Best Exercise You Ought to be Doing – The Kettlebell Pullover

2015 is here, and there are a lot of new faces in the gym.  “Resolution-ers” are filing in, jumping on the treadmill and banging out countless reps of sit-ups in hopes that this is the year they reach their goals.  If you have read my Core Training 101 post, you would already know that sit-ups are not the most effective way to strengthen your core. Nor will they help you get that six-pack you so desire.

Crunches

Enter the best core exercise in, well, ever.  The Kettlebell Pullover.  This is an exercise that I introduce to every client.

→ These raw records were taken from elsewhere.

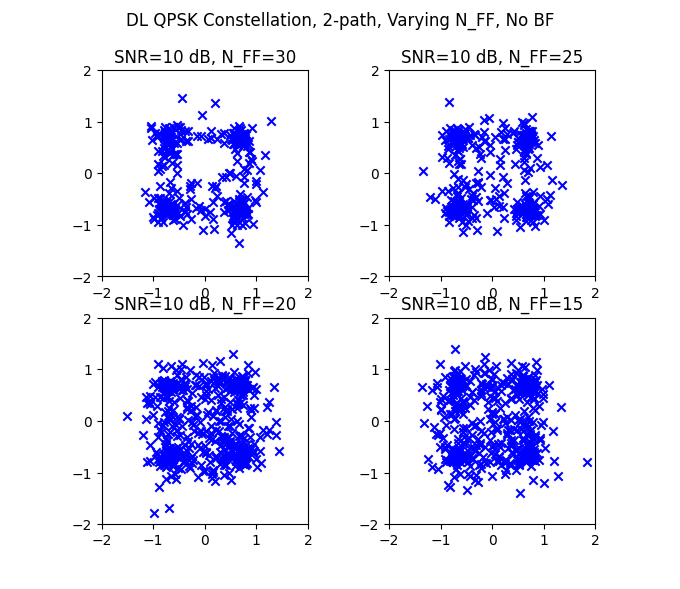
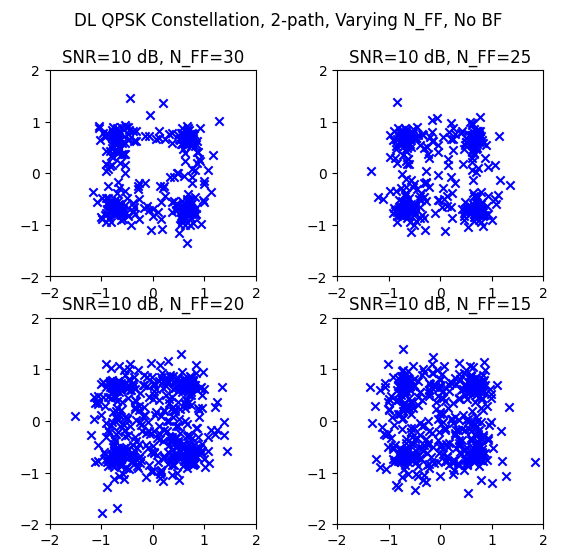
upda

diff --git a/test_files/test_dfe_ms_v9_dl.py b/test_files/test_dfe_ms_v9_dl.py
@@ -55,31 +55,6 @@ def pwr(x):
     p = np.sum(np.abs(x)**2)/len(x)
     return p
 
-def array_conditions(fc,B,n_rx,el_spacing):
-    c = 343
-    theta_p = 0
-    lambda_max = c/(fc - B/2)
-    lambda_min = c/(fc + B/2)
-
-    delmin = lambda_max/(el_spacing*n_rx)
-    delmax = lambda_min/el_spacing
-    theta_q_deg = np.linspace(-90,90)
-    theta_q = np.deg2rad(theta_q_deg)
-    theta_p = np.deg2rad(theta_p)
-
-    dataq = np.abs(np.sin(theta_p) - np.sin(theta_q))
-    delmindat = np.squeeze(np.where(dataq < delmin))
-    delmaxdat = np.squeeze(np.where(dataq > delmax))
-    try:
-        ang_res = (theta_q_deg[np.amax(delmindat)]-theta_q_deg[np.amin(delmindat)])/2
-    except:
-        ang_res = 0
-    try:
-        amb_res = (theta_q_deg[delmaxdat[int(len(delmaxdat)/2)]] - theta_q_deg[delmaxdat[int(len(delmaxdat)/2-1)]])/2
-    except:
-        amb_res = (theta_q_deg[-1]-theta_q_deg[0])/2
-    return ang_res, amb_res
-
 def transmit(v,snr,Fs,fs,fc,n_rx,d0,bf):
     reflection_list = np.asarray([1,0.5]) # reflection gains
     n_path = len(reflection_list)  
@@ -105,7 +80,6 @@ def transmit(v,snr,Fs,fs,fc,n_rx,d0,bf):
         for j, delay_j in enumerate(delay):
             r_multi[delay_j:delay_j+len(s), j] += reflection * s
     peaks_rx = 0
-    wk = np.ones(n_rx)
     deg_diff = 0
     if bf == 1:
         # now beamforming and weights
@@ -117,6 +91,7 @@ def transmit(v,snr,Fs,fs,fc,n_rx,d0,bf):
 
         index = np.where((freqs >= fc-R/2) & (freqs < fc+R/2))[0]
         N = len(index) #uhh???
+        wk_out = np.ones((n_rx,N))
         if N > 0:
             fk = freqs[index]       
             yk = r_fft[index, :]    # N*M
@@ -160,6 +135,8 @@ def transmit(v,snr,Fs,fs,fc,n_rx,d0,bf):
                     e_pu = np.zeros((n_path,1))
                     e_pu[i, 0] = 1
                     wk = Sk @ np.linalg.inv(Sk.conj().T @ Sk) @ e_pu #need to extract -> wk changes for k and for p and is size M. 
+                    if i == 0:
+                        wk_out[:,k] = wk
                     y_tilde[k, i] = wk.conj().T @ yk[k, :].T
 
             y_fft = np.zeros((len(r[:, 0]), n_path), complex)
@@ -219,14 +196,16 @@ def transmit(v,snr,Fs,fs,fc,n_rx,d0,bf):
             lenvm = len(v_multichannel[0,:])
     vk = np.copy(v_multichannel)
 
-    return vk, wk, deg_diff
+    return vk, wk_out, deg_diff
 
-def transmit_dl(v_dl,wk,snr,Fs,fs,fc,n_rx,d0):
+def transmit_dl(v_dl,wk_out,snr,Fs,fs,fc,n_rx,d0):
     vs = sg.resample_poly(v_dl,Fs,fs)
     s_dls = np.real(vs*np.exp(1j*2*np.pi*fc*np.arange(len(vs))/Fs))
     # apply wk here
-    s_dl = np.dot(np.reshape(wk,[-1,1]),np.reshape(np.fft.fft(s_dls),[1,-1]))
-    s_dl = np.fft.ifft(s_dl)
+    for k in range(len(wk_out[0,:])):
+        s_dl = np.dot(np.reshape(wk,[-1,1]),np.reshape(np.fft.fft(s_dls),[1,-1]))
+        s_dl = np.fft.ifft(s_dl)
+        # fix this
     reflection_list = np.asarray([1,0.5]) # reflection gains 
     x_rx_list = np.array([5,-5]) 
     y_rx_list = np.array([20,20])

I believe that it sets the foundation for strength and efficient movement.

Why you should use it-

  • Challenges The Core
    • When done correctly this exercise is taxing.  It looks easy at a glance, but when you maintain a posterior pelvic tilt and a rib pull, you will feel this like, “whoa!”  This is the type of exercise that the better you get, the harder it becomes.  If it is not difficult, you are not doing it correctly.
  • Teaches Proper Breath Patterning for Abdominal Support
    • Proper breathing is very important for your lower back and core.  And breathing properly helps maintain tightness and makes you stronger by increasing intra-abdominal pressure.  It is like wearing a weight belt without having to wear one.
    • This will ensure that you wont end up like those poor saps who wear a weight belt while walking around the gym or for arm curls.  Save those the weight belts for when you really need them to keep you from looking like a fool.Weight belt no no
  • Reinforces Technique at the Top of Squat and Deadlift
    • During the set up for the squat or deadlift, it is a common habit for people to hang out in an anterior pelvic tilt.  This puts increased stress on the lower back.  This exercise will help you build tension and find a better neutral position.  This will carry over to the top of your lifts and take excessive force off your spine.
  • Trains the deep core musculature – multifidus, transverse abdominus and obliques.
    • These muscles are very important for back health.  Studies have shown that those with recurring back pain have weak multifidi.  So this exercise can save your back!

The Technique

  • Start Position
    • Start lying on your back, with hips and knees bent at 90 degrees.
    • Grab kettlebell, medicine ball or dumbbell with arms extended over the chest
    • In this position, you will have a slight arch in your lower back.
  • The Movement
    • Flatten your lower back and sternum into the ground.  (Place an increased emphasis on your sternum and ribs)
    • Once flat, take a deep breath into your belly.
    • Reach your arms back as far as you can without any part of your lower back coming off the floor.
    • Once you reach the point in which your back wants to lift up, pull your ribs and spine harder into the ground and bring arms back to starting position.
  • Progressions
    • Make this exercise harder by
      • Lying on a foam roller
      • Putting your feet on the floor
      • Extend one leg outwards

If you can master this exercise, you will get the most out all your other core exercises. You will move better and have improved muscle activation and technique, not to mention a stronger, injury free back.